Legislative Assembly for the ACT: 2002 Week 12 Hansard (13 November) . . Page.. 3505 ..
MS TUCKER (continuing):
There is still a prevailing romantic view that Australia generates its wealth off the sheep's back. However, the metaphorical sheep are now looking decidedly sick and wobbly. Governments need to start making some hard decisions about whether we want to continue to prop up unsustainable farms on marginal land. There may be a higher public and environmental benefit for the government just to buy this land back rather than pay out ongoing drought or other assistance.
We also need to question the sustainability of growing water intensive crops such as rice and cotton in a dry country like Australia. The recent CSIRO study on Australia's future population noted that rice uses a whopping 7,458 litres of water per dollar of output. By contrast, vegetables and fruit require only 379 litres. Another surprising statistic from this study is that Australia exports each year an estimated 4,000 gigalitres of embodied water in its agricultural products more than it imports, which is about the same amount used by the entire urban sector. As the report notes, if we receive relatively poor trade prices for these products, then the nation is suffering a double loss if funds are needed to repair the integrity of the inland river systems that have been degraded by agricultural production.
The current drought will hopefully end some time soon. However, there is an even bigger problem for Australia if we start to consider the impact of the greenhouse effect and global warming on Australia's climate.

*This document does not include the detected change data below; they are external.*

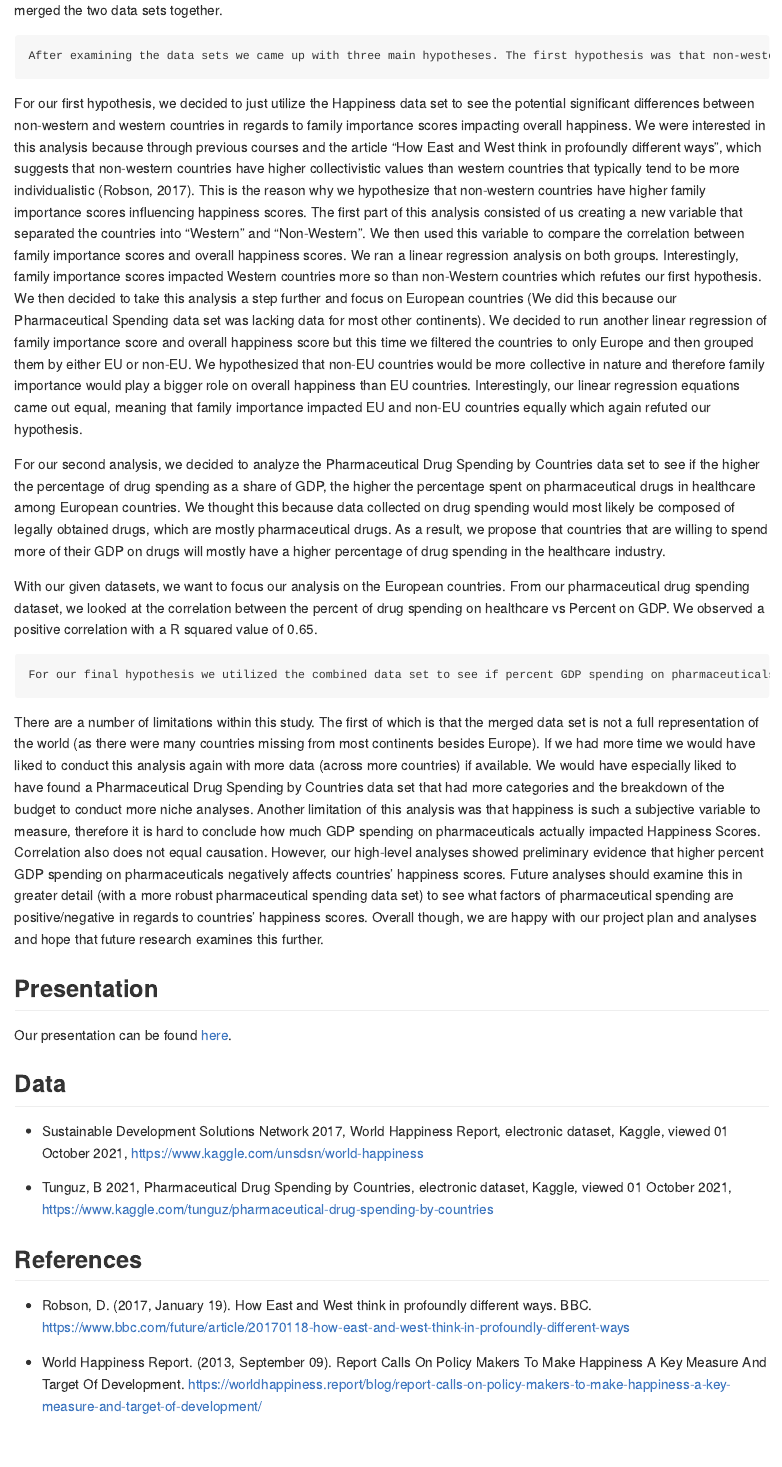
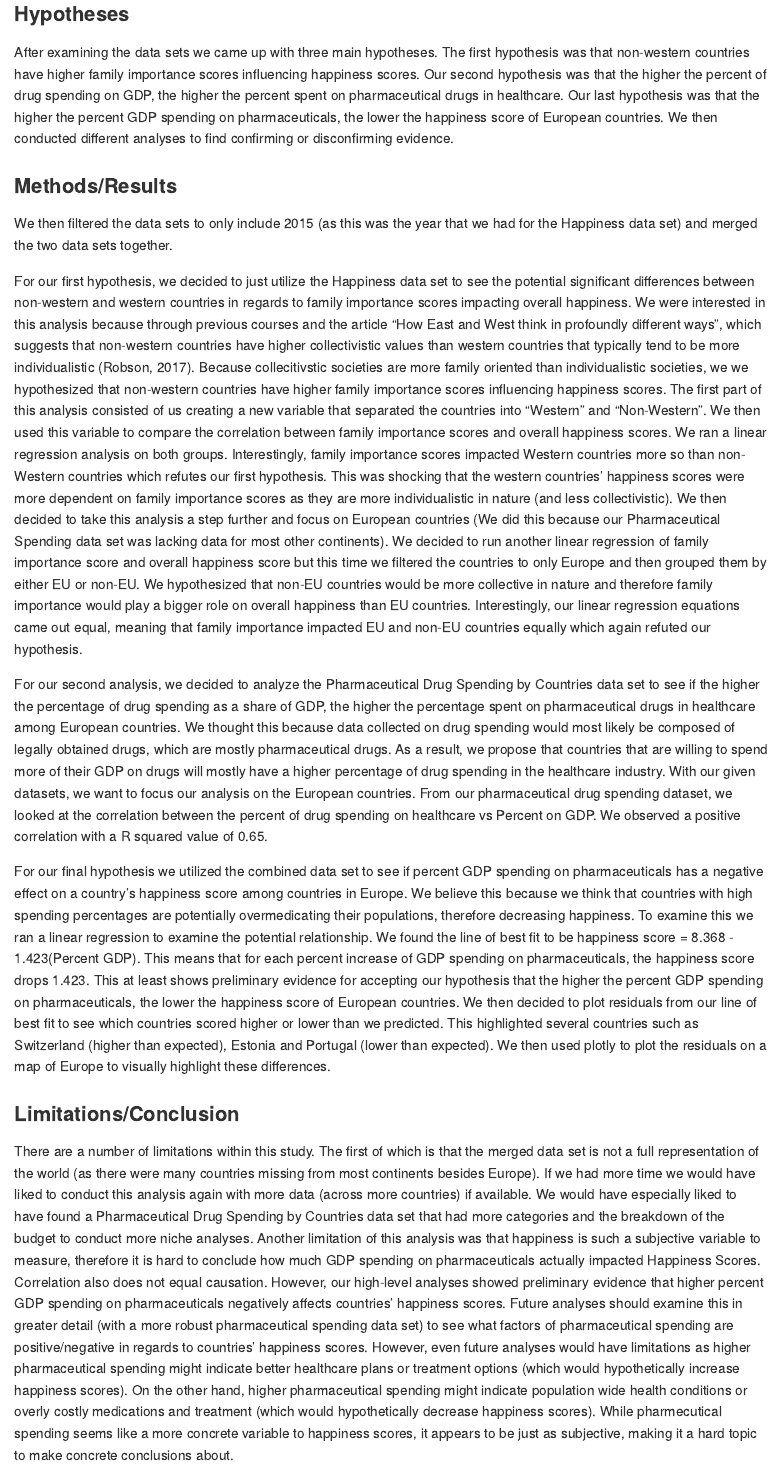
Before and after one commit to DCS-210/project-overachievers, an R Markdown document (README.Rmd): the page in a window 1100 px wide, from 530 px down before the commit and from 760 px down after it. Rendered offline with R 4.5, knitr and Pandoc, with nearby package versions.

Commit message:
Update readme document

```diff
--- a/README.Rmd
+++ b/README.Rmd
@@ -11,4 +12,3 @@
 
-	After examining the data sets we came up with three main hypotheses. The first hypothesis was that non-western countries have higher family importance scores influencing happiness scores. Our second hypothesis was that the higher the percent of drug spending on GDP, the higher the percent spent on pharmaceutical drugs in healthcare. Our last hypothesis was that the higher the percent GDP spending on pharmaceuticals, the lower the happiness score of European countries. We then conducted different analyses to find confirming or disconfirming evidence.
+### Materials
 
-For our first hypothesis, we decided to just utilize the Happiness data set to see the potential significant differences between non-western and western countries in regards to family importance scores impacting overall happiness. We were interested in this analysis because through previous courses and the article “How East and West think in profoundly different ways”, which suggests that non-western countries have higher collectivistic values than western countries that typically tend to be more individualistic (Robson, 2017). This is the reason why we hypothesize that non-western countries have higher family importance scores influencing happiness scores. The first part of this analysis consisted of us creating a new variable that separated the countries into “Western” and “Non-Western”. We then used this variable to compare the correlation between family importance scores and overall happiness scores. We ran a linear regression analysis on both groups. Interestingly, family importance scores impacted Western countries more so than non-Western countries which refutes our first hypothesis. We then decided to take this analysis a step further and focus on European countries (We did this because our Pharmaceutical Spending data set was lacking data for most other continents). We decided to run another linear regression of family importance score and overall happiness score but this time we filtered the countries to only Europe and then grouped them by either EU or non-EU. We hypothesized that non-EU countries would be more collective in nature and therefore family importance would play a bigger role on overall happiness than EU countries. Interestingly, our linear regression equations came out equal, meaning that family importance impacted EU and non-EU countries equally which again refuted our hypothesis.
@@ -15,12 +18,21 @@
 
-  For our second analysis, we decided to analyze the Pharmaceutical Drug Spending by Countries data set to see if  the higher the percentage of drug spending as a share of GDP, the higher the percentage spent on pharmaceutical drugs in healthcare among European countries. We thought this because data collected on drug spending would most likely be composed of legally obtained drugs, which are mostly pharmaceutical drugs. As a result, we propose that countries that are willing to spend more of their GDP on drugs will mostly have a higher percentage of drug spending in the healthcare industry.
+### Hypotheses
 
-  With our given datasets, we want to focus our analysis on the European countries. From our pharmaceutical drug spending dataset, we looked at the correlation between the percent of drug spending on healthcare vs Percent on GDP. We observed a positive correlation with a R squared value of 0.65.
+After examining the data sets we came up with three main hypotheses. The first hypothesis was that non-western countries have higher family importance scores influencing happiness scores. Our second hypothesis was that the higher the percent of drug spending on GDP, the higher the percent spent on pharmaceutical drugs in healthcare. Our last hypothesis was that the higher the percent GDP spending on pharmaceuticals, the lower the happiness score of European countries. We then conducted different analyses to find confirming or disconfirming evidence.
 
-	For our final hypothesis we utilized the combined data set to see if percent GDP spending on pharmaceuticals has a negative effect on a country's happiness score among countries in Europe. We believe this because we think that countries with high spending percentages are potentially overmedicating their populations, therefore decreasing happiness. To examine this we ran a linear regression to examine the potential relationship. We found the line of best fit to be happiness score = 8.368 - 1.423(Percent GDP). This means that for each percent increase of GDP spending on pharmaceuticals, the happiness score drops 1.423. This at least shows preliminary evidence for accepting our hypothesis that the higher the percent GDP spending on pharmaceuticals, the lower the happiness score of European countries. We then decided to plot residuals from our line of best fit to see which countries scored higher or lower than we predicted. This highlighted several countries such as Switzerland (higher than expected), Estonia and Portugal (lower than expected). We then used plotly to plot the residuals on a map of Europe to visually highlight these differences.
+### Methods/Results
 
-  There are a number of limitations within this study. The first of which is that the merged data set is not a full representation of the world (as there were many countries missing from most continents besides Europe). If we had more time we would have liked to conduct this analysis again with more data (across more countries) if available. We would have especially liked to have found a Pharmaceutical Drug Spending by Countries data set that had more categories and the breakdown of the budget to conduct more niche analyses. Another limitation of this analysis was that happiness is such a subjective variable to measure, therefore it is hard to conclude how much GDP spending on pharmaceuticals actually impacted Happiness Scores. Correlation also does not equal causation. However, our high-level analyses showed preliminary evidence that higher percent GDP spending on pharmaceuticals negatively affects countries’ happiness scores. Future analyses should examine this in greater detail (with a more robust pharmaceutical spending data set) to see what factors of pharmaceutical spending are positive/negative in regards to countries’ happiness scores. Overall though, we are happy with our project plan and analyses and hope that future research examines this further.
+We then filtered the data sets to only include 2015 (as this was the year that we had for the Happiness data set) and merged the two data sets together.
 
+For our first hypothesis, we decided to just utilize the Happiness data set to see the potential significant differences between non-western and western countries in regards to family importance scores impacting overall happiness. We were interested in this analysis because through previous courses and the article “How East and West think in profoundly different ways”, which suggests that non-western countries have higher collectivistic values than western countries that typically tend to be more individualistic (Robson, 2017). Because collecitivstic societies are more family oriented than individualistic societies, we we hypothesized that non-western countries have higher family importance scores influencing happiness scores. The first part of this analysis consisted of us creating a new variable that separated the countries into “Western” and “Non-Western”. We then used this variable to compare the correlation between family importance scores and overall happiness scores. We ran a linear regression analysis on both groups. Interestingly, family importance scores impacted Western countries more so than non-Western countries which refutes our first hypothesis. This was shocking that the western countries’ happiness scores were more dependent on family importance scores as they are more individualistic in nature (and less collectivistic). We then decided to take this analysis a step further and focus on European countries (We did this because our Pharmaceutical Spending data set was lacking data for most other continents). We decided to run another linear regression of family importance score and overall happiness score but this time we filtered the countries to only Europe and then grouped them by either EU or non-EU. We hypothesized that non-EU countries would be more collective in nature and therefore family importance would play a bigger role on overall happiness than EU countries. Interestingly, our linear regression equations came out equal, meaning that family importance impacted EU and non-EU countries equally which again refuted our hypothesis.
+
+  For our second analysis, we decided to analyze the Pharmaceutical Drug Spending by Countries data set to see if  the higher the percentage of drug spending as a share of GDP, the higher the percentage spent on pharmaceutical drugs in healthcare among European countries. We thought this because data collected on drug spending would most likely be composed of legally obtained drugs, which are mostly pharmaceutical drugs. As a result, we propose that countries that are willing to spend more of their GDP on drugs will mostly have a higher percentage of drug spending in the healthcare industry. With our given datasets, we want to focus our analysis on the European countries. From our pharmaceutical drug spending dataset, we looked at the correlation between the percent of drug spending on healthcare vs Percent on GDP. We observed a positive correlation with a R squared value of 0.65.
+
+For our final hypothesis we utilized the combined data set to see if percent GDP spending on pharmaceuticals has a negative effect on a country's happiness score among countries in Europe. We believe this because we think that countries with high spending percentages are potentially overmedicating their populations, therefore decreasing happiness. To examine this we ran a linear regression to examine the potential relationship. We found the line of best fit to be happiness score = 8.368 - 1.423(Percent GDP). This means that for each percent increase of GDP spending on pharmaceuticals, the happiness score drops 1.423. This at least shows preliminary evidence for accepting our hypothesis that the higher the percent GDP spending on pharmaceuticals, the lower the happiness score of European countries. We then decided to plot residuals from our line of best fit to see which countries scored higher or lower than we predicted. This highlighted several countries such as Switzerland (higher than expected), Estonia and Portugal (lower than expected). We then used plotly to plot the residuals on a map of Europe to visually highlight these differences.
+
+### Limitations/Conclusion
+
+  There are a number of limitations within this study. The first of which is that the merged data set is not a full representation of the world (as there were many countries missing from most continents besides Europe). If we had more time we would have liked to conduct this analysis again with more data (across more countries) if available. We would have especially liked to have found a Pharmaceutical Drug Spending by Countries data set that had more categories and the breakdown of the budget to conduct more niche analyses. Another limitation of this analysis was that happiness is such a subjective variable to measure, therefore it is hard to conclude how much GDP spending on pharmaceuticals actually impacted Happiness Scores. Correlation also does not equal causation. However, our high-level analyses showed preliminary evidence that higher percent GDP spending on pharmaceuticals negatively affects countries’ happiness scores. Future analyses should examine this in greater detail (with a more robust pharmaceutical spending data set) to see what factors of pharmaceutical spending are positive/negative in regards to countries’ happiness scores. However, even future analyses would have limitations as higher pharmaceutical spending might indicate better healthcare plans or treatment options (which would hypothetically increase happiness scores). On the other hand, higher pharmaceutical spending might indicate population wide health conditions or overly costly medications and treatment (which would hypothetically decrease happiness scores). While pharmecutical spending seems like a more concrete variable to happiness scores, it appears to be just as subjective, making it a hard topic to make concrete conclusions about.
 
 ## Presentation
 
```
Also changed, not shown: README.Rmd (6 more changed lines).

The CSIRO's latest predictions are that south-western Australia can expect decreases in rainfall, as can parts of south-eastern Australia and Queensland. Wetter conditions are possible in northern and eastern Australia in summer and in inland Australia in autumn. In areas that experience little change or an increase in average rainfall, more frequent or heavier downpours are likely. Conversely, there will be more dry spells in regions where average rainfall decreases.
Evaporation will increase over most of the country and, combined with changes in rainfall, will decrease available moisture across the country. It is very unfortunate that the federal Liberal government is choosing to stick its head in the sand over the greenhouse issue despite the growing scientific evidence that climate change is happening. They will be seen by history to have been entirely irresponsible.
I am therefore not prepared to support this motion, which calls on the ACT government to make an unspecified financial contribution to a superficial response to the environmental crisis in our rural sector. I would prefer that it spend its money on more constructive long-term responses to Australia's so far poor adaptation to our variable rainfall pattern.
MR CORNWELL (11.40): The ACT is often criticised by the rest of Australia for being selfish, self-centred and out of touch with reality.
Mrs Dunne: And we have just seen why.
MR CORNWELL: Indeed, Mrs Dunne. We have just seen why. I must admit I am surprised at the parsimonious approach of the government. I am amazed that people should question the bona fides of Farmhand members. I note there are no new union bosses on the committee, and there is no Bob Brown either. That perhaps is significant-I do not know.